Audio Transcript:

Marco Werman: Charmaine Claymore is from the Philippines. She is a jazz singer and now lives in Los Angeles. Charmaine we’ve had you on the program before but you were talking then about how the Philippines is embedded in your music. Now you're connected to something very sad, very unpleasant. How’s this all affecting you personally?

Charmaine Claymore: Marco, it’s devastating what’s happening in the Philippines right now. And it’s hard for me to sleep at night in my comfortable bed where I can turn on the air conditioning and control the heater when my Cupabayen or brothers and sisters have nowhere to sleep or they can’t find their family. It’s heartbreaking to me and I just, I’m really grateful for my life but you know, it’s heartbreaking, Marco.

Werman: Do you have family or friends who live in the affected areas?

Claymore: I have close family friends who are there and some of our relatives already went home to make sure that they are found. Some people are missing in the remote areas. My immediate family are more north of Tacloban and you know Boll and Sibuer, the typhoon occurred.

Werman: How are they doing?

Claymore: My family are doing well. You know, we get this every year so we’re used to a typhoon but this one is just, it was unexpected, how hard it was and you know and as you know it’s the hardest typhoon we’ve had in history. There’s a sense of oh we can recover for this but then there’s a sense of desperation that it’s going to take longer than usual.

Werman: You were talking about you lying in your comfortable bed and how tough it is to process all this. Is it tough because you have lived through typhoons and know what this kind of devastation can mean or is it just tough because you're so far from home?

Claymore: It’s difficult to accept the fact that so many people are homeless. It’s, I guess it’s an emotion cord that I have for my people. I just feel for them, for their loss and their sorrow.

Werman: Charmaine, you’ve been pretty adamant on Facebook since the weekend that people who want to donate to the relief effort be cautious before giving. Why is this an important message for you to get across?

Claymore: Because people, the victims of the typhoon need the funding and our government is corrupt. We have so many corruption there.

Werman: The Filipino government?

Claymore: Yes, and I just want to make sure that the funds go directly to where it’s needed and it doesn’t get diluted.

Werman: I mean, you’re not even there, Charmaine you're in Los Angeles and yet I hear desperation in your voice.

Claymore: Yes, a whole town has been wiped away you know. They have not responded to their rural areas because it’s been difficult because of transportation problems and communication. They don’t have water. How long can a person go without water? They need help

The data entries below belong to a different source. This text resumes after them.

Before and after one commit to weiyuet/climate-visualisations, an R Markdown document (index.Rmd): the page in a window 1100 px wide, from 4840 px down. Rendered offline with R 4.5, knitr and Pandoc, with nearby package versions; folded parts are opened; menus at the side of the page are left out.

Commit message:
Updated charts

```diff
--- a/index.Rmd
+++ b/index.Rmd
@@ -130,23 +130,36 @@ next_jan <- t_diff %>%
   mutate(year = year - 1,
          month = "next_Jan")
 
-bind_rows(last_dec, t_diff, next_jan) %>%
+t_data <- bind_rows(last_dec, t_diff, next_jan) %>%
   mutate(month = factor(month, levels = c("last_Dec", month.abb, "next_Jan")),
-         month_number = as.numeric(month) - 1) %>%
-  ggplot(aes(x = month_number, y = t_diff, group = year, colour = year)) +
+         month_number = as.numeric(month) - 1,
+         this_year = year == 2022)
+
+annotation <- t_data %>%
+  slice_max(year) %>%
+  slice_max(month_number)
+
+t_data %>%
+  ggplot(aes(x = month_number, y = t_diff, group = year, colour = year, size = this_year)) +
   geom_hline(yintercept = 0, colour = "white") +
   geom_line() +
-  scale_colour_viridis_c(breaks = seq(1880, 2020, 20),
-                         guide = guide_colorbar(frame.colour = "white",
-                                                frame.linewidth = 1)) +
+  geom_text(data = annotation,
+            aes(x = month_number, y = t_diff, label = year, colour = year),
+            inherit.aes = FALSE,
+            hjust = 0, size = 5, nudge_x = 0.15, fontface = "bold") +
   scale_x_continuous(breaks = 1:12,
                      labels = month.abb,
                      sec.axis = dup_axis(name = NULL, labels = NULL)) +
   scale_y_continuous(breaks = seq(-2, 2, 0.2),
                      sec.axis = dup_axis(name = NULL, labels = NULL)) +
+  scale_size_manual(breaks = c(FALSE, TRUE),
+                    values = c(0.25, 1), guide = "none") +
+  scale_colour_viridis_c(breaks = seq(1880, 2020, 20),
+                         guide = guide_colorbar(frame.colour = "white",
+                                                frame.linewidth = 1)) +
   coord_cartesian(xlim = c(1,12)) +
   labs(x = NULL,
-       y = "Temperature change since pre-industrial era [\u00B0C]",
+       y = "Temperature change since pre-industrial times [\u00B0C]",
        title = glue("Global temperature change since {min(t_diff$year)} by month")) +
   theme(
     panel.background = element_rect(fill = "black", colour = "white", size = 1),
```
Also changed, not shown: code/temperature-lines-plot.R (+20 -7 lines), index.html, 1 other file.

Werman: Jazz singer Charmaine Claymore from the Philippines now living in Los Angeles. Thanks very much for speaking with us.

Claymore: Thank you, Marco.